Let’s take an example: enemies-to-lovers in YA romantasy.
Two love interests, on either side of some kind of war. One with the ‘bad guys’, and the other someone the bad guys have told the love interest to hunt down.
What about this trope do your readers love?
The passion, the spark, the tension – that all needs to stay and is what keeps your readers coming back for more. The idea that the good guy is going to convince the ‘bad guy’ to join them because their love is worth it, and help them see the error of their ways or free them from whoever they were serving, is the usual end to this trope.
How can you bring your own twist?
Maybe instead of good convincing bad, it happens the other way around?

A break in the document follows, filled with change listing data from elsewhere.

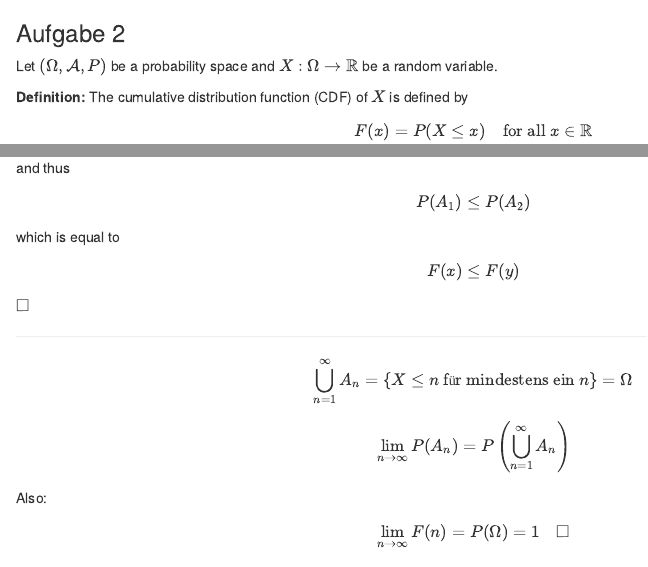
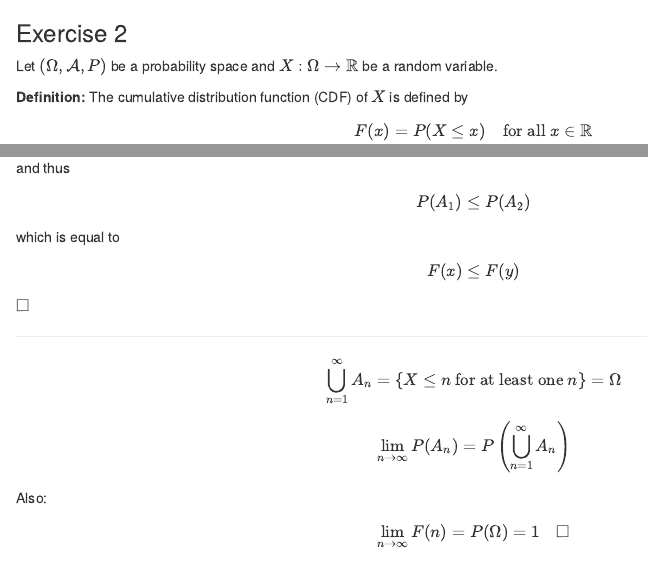
Before and after one commit to JonnyTtest/FoSpub, an R Markdown document (HW_02.Rmd): the page in a window 1100 px wide, from 800 px down, and a second part further down, joined at a grey line. Rendered offline with R 4.5, knitr and Pandoc, with nearby package versions.

```diff
--- a/HW_02.Rmd
+++ b/HW_02.Rmd
@@ -18,7 +18,7 @@
 
 ![](images/sheet_02_ex_01.png)
 
-### Aufgabe 2
+### Exercise 2
 
 Let $(\Omega, \mathcal{A}, P)$ be a probability space and $X: \Omega \to \mathbb{R}$ be a random variable.
 
@@ -46,7 +46,7 @@
 
 
 
-$$\bigcup_{n=1}^\infty A_n = \{X \leq n \text{ für mindestens ein } n\} = \Omega$$
+$$\bigcup_{n=1}^\infty A_n = \{X \leq n \text{ for at least one } n\} = \Omega$$
 
 $$\lim_{n \to \infty} P(A_n) = P\left(\bigcup_{n=1}^\infty A_n\right)$$
 Also:
```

Perhaps we think at the end of book one that good has lost because they’ve switched sides to be with the person of their dreams – maybe we don’t see until the epilogue it’s all a ruse and they’re planning on bringing it all down from the inside! Maybe they were never lovers at all and it was all a ruse to finally get close to them? Maybe both of them decide fighting on either side of it all is pointless and find their own happiness – only to be interrupted in book two?
Whatever angle you go for (and there are SO many options!), try to keep it relevant to what you’re trying to say. If you’re exploring what a world would look like when hatred is given real power, remember the context you’re saying this in, and make sure the reader feels that connection too.
3. Keep an eye on the market
Four years ago, new voices in young adult fiction were struggling to be heard amongst established brand authors. Now, because of a new algorithm courtesy of TikTok, publishers have a way to connect directly with how people are finding new books – so you should be looking into this too.
BookTokkers are grouping books by aesthetic, by levels of devastation at the end, by how it made them feel. Genre has become more specific so that readers can find their niche. Booksellers are listening to that and beginning to highlight their favourite YA love triangle or body horror.
You need to be consistent with what you’re giving your reader throughout your book so that the atmosphere and tone of your work can find the right audience – get involved with the community and see where your book would sit. What makes it stand out in that space? How do you bring that aspect of the book to the forefront? If you can, go to YALC and engage with the readers you’re writing for first-hand. What excites them? What are they looking for on their bookshelves?
4. Know your audience
As much as your publisher and agent might have a brilliant strategy for your work, it’s important you do too, so that it’s clear to them when they pick up the manuscript.
Think about this year’s YA debut UK bestseller, Girl, Goddess, Queen. The author, Bea Fitzgerald, is a TikTok creator with a large following, specifically making comedic content about Greek gods.
She was able to see exactly what kind of content worked with her audience and it led her to her book: a retelling of the classic tale of Hades and Persephone that empowers Persephone in ways the myth does not, making it more palatable to modern audiences. With plenty of spice and a fake dating trope thrown in, she had YA readers completely entranced!
It’s a brilliant success story and the clarity of her pitch and her market knowledge was so clear that her team was able to facilitate that vision, leading to the deserved success of the book.
Whilst you don’t need to have built an audience before you get an agent, that clarity of mission and understanding of the market is key to making sure you’re creating the best young adult fiction possible for your readers.
So go forth, find the message that only you can give, research your young adult fiction, get to know your audience – and then deliver them something that even they didn’t see coming.